Problem statement:
Lines holding the word "accessibility" must be located in the listing below and copied.

# # #

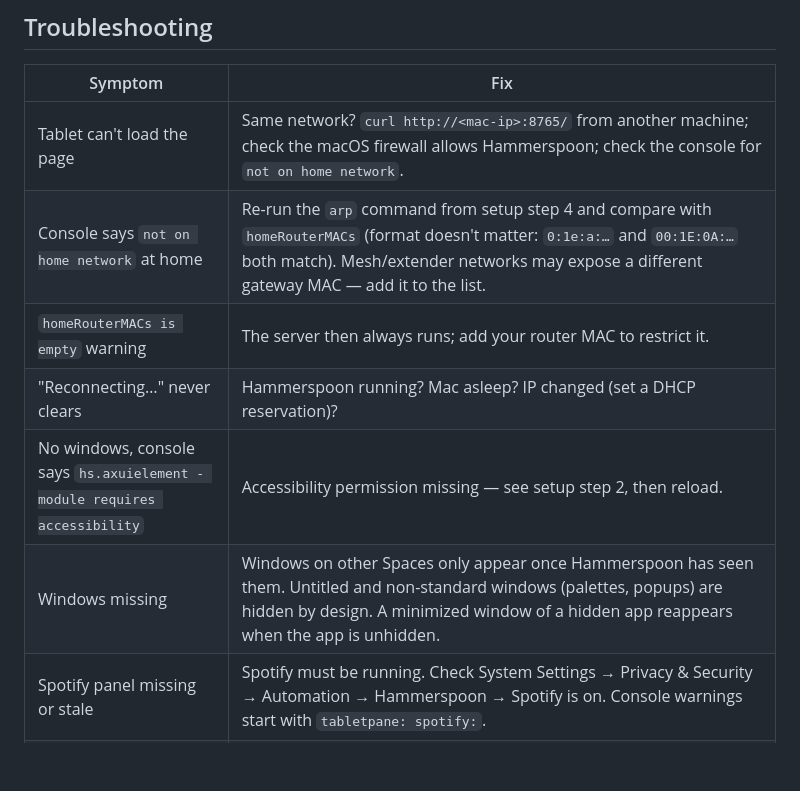
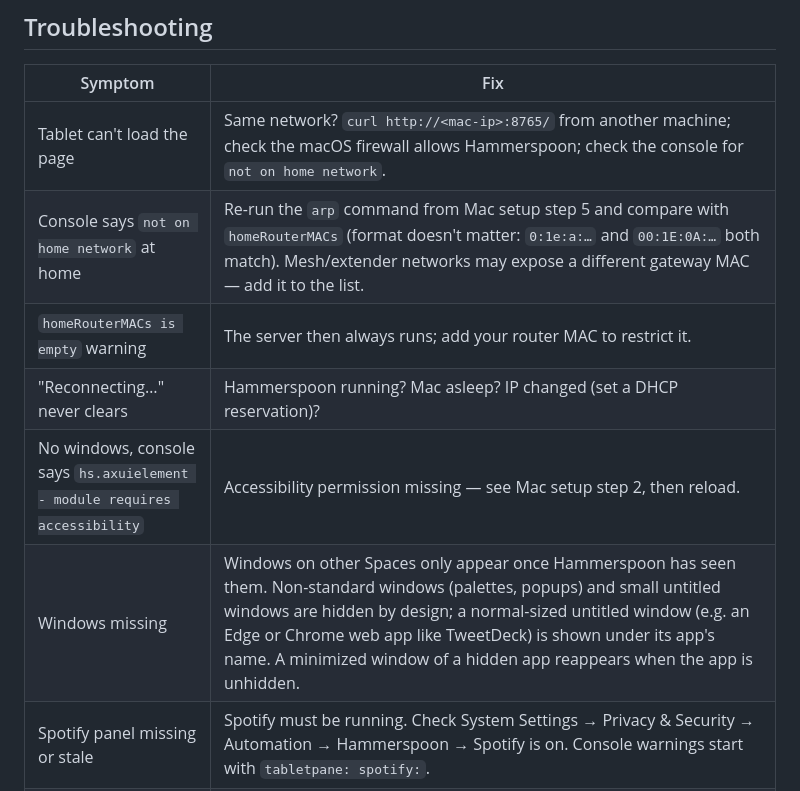
Before and after one commit to Nomafin/mac-panel, a Markdown page: README.md, the part around one of its changes. Drawn GitHub-style; blank space fills up the shorter version.

```diff
--- a/README.md
+++ b/README.md
@@ -131,11 +137,11 @@ Updating the page needs no reinstall: the app loads it from the Mac. Only change
 | Symptom | Fix |
 |---|---|
 | Tablet can't load the page | Same network? `curl http://<mac-ip>:8765/` from another machine; check the macOS firewall allows Hammerspoon; check the console for `not on home network`. |
-| Console says `not on home network` at home | Re-run the `arp` command from setup step 4 and compare with `homeRouterMACs` (format doesn't matter: `0:1e:a:…` and `00:1E:0A:…` both match). Mesh/extender networks may expose a different gateway MAC — add it to the list. |
+| Console says `not on home network` at home | Re-run the `arp` command from Mac setup step 5 and compare with `homeRouterMACs` (format doesn't matter: `0:1e:a:…` and `00:1E:0A:…` both match). Mesh/extender networks may expose a different gateway MAC — add it to the list. |
 | `homeRouterMACs is empty` warning | The server then always runs; add your router MAC to restrict it. |
 | "Reconnecting…" never clears | Hammerspoon running? Mac asleep? IP changed (set a DHCP reservation)? |
-| No windows, console says `hs.axuielement - module requires accessibility` | Accessibility permission missing — see setup step 2, then reload. |
-| Windows missing | Windows on other Spaces only appear once Hammerspoon has seen them. Untitled and non-standard windows (palettes, popups) are hidden by design. A minimized window of a hidden app reappears when the app is unhidden. |
+| No windows, console says `hs.axuielement - module requires accessibility` | Accessibility permission missing — see Mac setup step 2, then reload. |
+| Windows missing | Windows on other Spaces only appear once Hammerspoon has seen them. Non-standard windows (palettes, popups) and small untitled windows are hidden by design; a normal-sized untitled window (e.g. an Edge or Chrome web app like TweetDeck) is shown under its app's name. A minimized window of a hidden app reappears when the app is unhidden. |
 | Spotify panel missing or stale | Spotify must be running. Check System Settings → Privacy & Security → Automation → Hammerspoon → Spotify is on. Console warnings start with `tabletpane: spotify:`. |
 | Changes to the page don't show | The page is served with `no-store`; escape menu → *Reload*. Lua changes need a Hammerspoon reload (`hs -c 'hs.reload()'`). |
 | `adb devices` shows `unauthorized` | Unplug and replug, and accept the prompt on the tablet. No prompt: *Developer options → Revoke USB debugging authorisations*, then replug. |
```
Also changed, not shown: other parts of README.md (+17 -11 lines).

# # #

Output:
-| No windows, console says `hs.axuielement - module requires accessibility` | Accessibility permission missing — see setup step 2, then reload. |
+| No windows, console says `hs.axuielement - module requires accessibility` | Accessibility permission missing — see Mac setup step 2, then reload. |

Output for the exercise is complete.